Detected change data
= Beginning of Section =
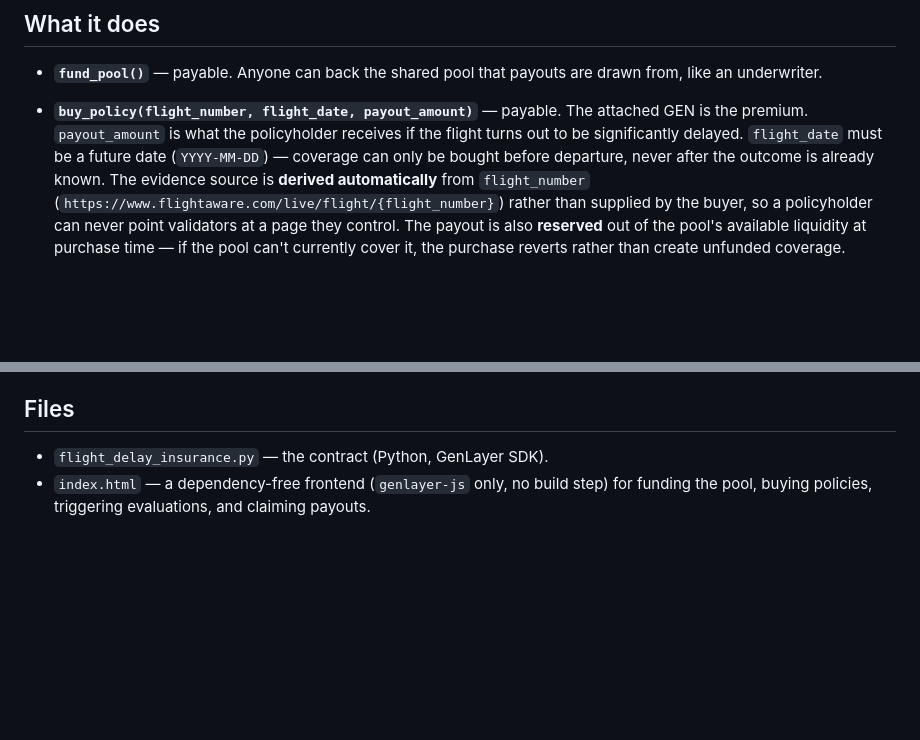
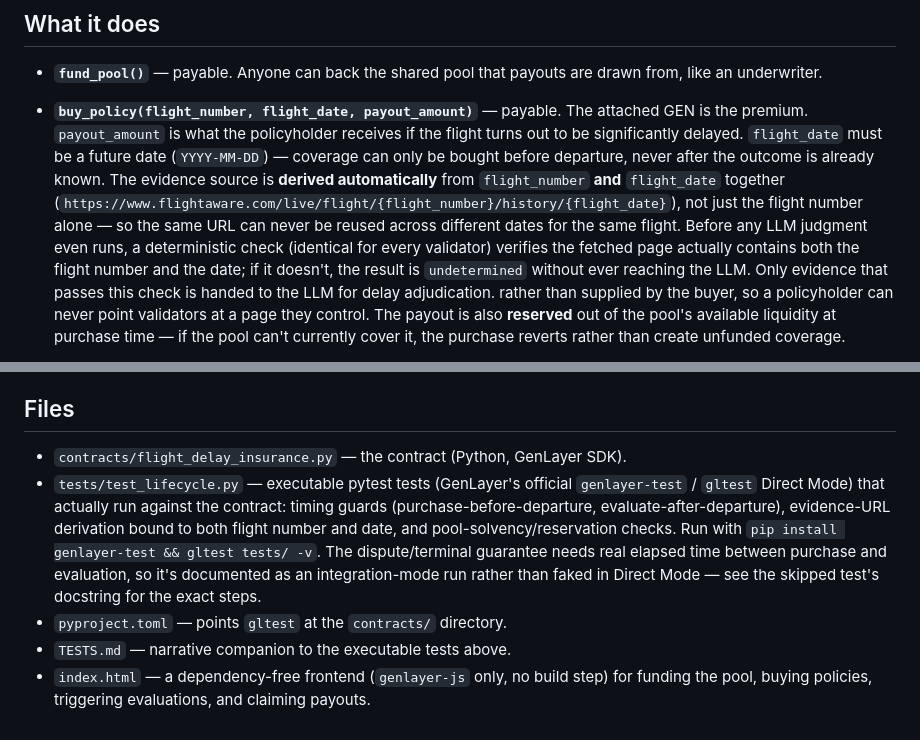
Before and after one commit to Olexandr88/flight-delay-insurance-genlayer, a Markdown page: README.md, 2 parts joined by grey strips. Rendered like a GitHub page; blank space fills up the shorter version.

Commit message:
Revise README with correct evidence source URLs
Updated URLs and file paths in the README for clarity and accuracy.

```diff
--- a/README.md
+++ b/README.md
@@ -24,7 +24,15 @@ https://courageous-otter-9bfc0e.netlify.app
   delayed. `flight_date` must be a future date (`YYYY-MM-DD`) — coverage
   can only be bought before departure, never after the outcome is
   already known. The evidence source is **derived automatically** from
-  `flight_number` (`https://www.flightaware.com/live/flight/{flight_number}`)
+  `flight_number` **and** `flight_date` together
+  (`https://www.flightaware.com/live/flight/{flight_number}/history/{flight_date}`),
+  not just the flight number alone — so the same URL can never be reused
+  across different dates for the same flight. Before any LLM judgment
+  even runs, a deterministic check (identical for every validator)
+  verifies the fetched page actually contains both the flight number and
+  the date; if it doesn't, the result is `undetermined` without ever
+  reaching the LLM. Only evidence that passes this check is handed to the
+  LLM for delay adjudication.
   rather than supplied by the buyer, so a policyholder can never point
   validators at a page they control. The payout is also **reserved**
   out of the pool's available liquidity at purchase time — if the pool
@@ -79,7 +87,18 @@ and trustlessly the moment they agree.
 
 ## Files
 
-- `flight_delay_insurance.py` — the contract (Python, GenLayer SDK).
+- `contracts/flight_delay_insurance.py` — the contract (Python, GenLayer SDK).
+- `tests/test_lifecycle.py` — executable pytest tests (GenLayer's official
+  `genlayer-test` / `gltest` Direct Mode) that actually run against the
+  contract: timing guards (purchase-before-departure, evaluate-after-departure),
+  evidence-URL derivation bound to both flight number and date, and
+  pool-solvency/reservation checks. Run with
+  `pip install genlayer-test && gltest tests/ -v`. The dispute/terminal
+  guarantee needs real elapsed time between purchase and evaluation, so
+  it's documented as an integration-mode run rather than faked in Direct
+  Mode — see the skipped test's docstring for the exact steps.
+- `pyproject.toml` — points `gltest` at the `contracts/` directory.
+- `TESTS.md` — narrative companion to the executable tests above.
 - `index.html` — a dependency-free frontend (`genlayer-js` only, no
   build step) for funding the pool, buying policies, triggering
   evaluations, and claiming payouts.
```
= End of Section =
Write out each entry again exactly, and skip the pictures.

Before and after one commit to Olexandr88/flight-delay-insurance-genlayer, a Markdown page: README.md, 2 parts joined by grey strips. Rendered like a GitHub page; blank space fills up the shorter version.

Commit message:
Revise README with correct evidence source URLs
Updated URLs and file paths in the README for clarity and accuracy.

```diff
--- a/README.md
+++ b/README.md
@@ -24,7 +24,15 @@ https://courageous-otter-9bfc0e.netlify.app
   delayed. `flight_date` must be a future date (`YYYY-MM-DD`) — coverage
   can only be bought before departure, never after the outcome is
   already known. The evidence source is **derived automatically** from
-  `flight_number` (`https://www.flightaware.com/live/flight/{flight_number}`)
+  `flight_number` **and** `flight_date` together
+  (`https://www.flightaware.com/live/flight/{flight_number}/history/{flight_date}`),
+  not just the flight number alone — so the same URL can never be reused
+  across different dates for the same flight. Before any LLM judgment
+  even runs, a deterministic check (identical for every validator)
+  verifies the fetched page actually contains both the flight number and
+  the date; if it doesn't, the result is `undetermined` without ever
+  reaching the LLM. Only evidence that passes this check is handed to the
+  LLM for delay adjudication.
   rather than supplied by the buyer, so a policyholder can never point
   validators at a page they control. The payout is also **reserved**
   out of the pool's available liquidity at purchase time — if the pool
@@ -79,7 +87,18 @@ and trustlessly the moment they agree.
 
 ## Files
 
-- `flight_delay_insurance.py` — the contract (Python, GenLayer SDK).
+- `contracts/flight_delay_insurance.py` — the contract (Python, GenLayer SDK).
+- `tests/test_lifecycle.py` — executable pytest tests (GenLayer's official
+  `genlayer-test` / `gltest` Direct Mode) that actually run against the
+  contract: timing guards (purchase-before-departure, evaluate-after-departure),
+  evidence-URL derivation bound to both flight number and date, and
+  pool-solvency/reservation checks. Run with
+  `pip install genlayer-test && gltest tests/ -v`. The dispute/terminal
+  guarantee needs real elapsed time between purchase and evaluation, so
+  it's documented as an integration-mode run rather than faked in Direct
+  Mode — see the skipped test's docstring for the exact steps.
+- `pyproject.toml` — points `gltest` at the `contracts/` directory.
+- `TESTS.md` — narrative companion to the executable tests above.
 - `index.html` — a dependency-free frontend (`genlayer-js` only, no
   build step) for funding the pool, buying policies, triggering
   evaluations, and claiming payouts.
```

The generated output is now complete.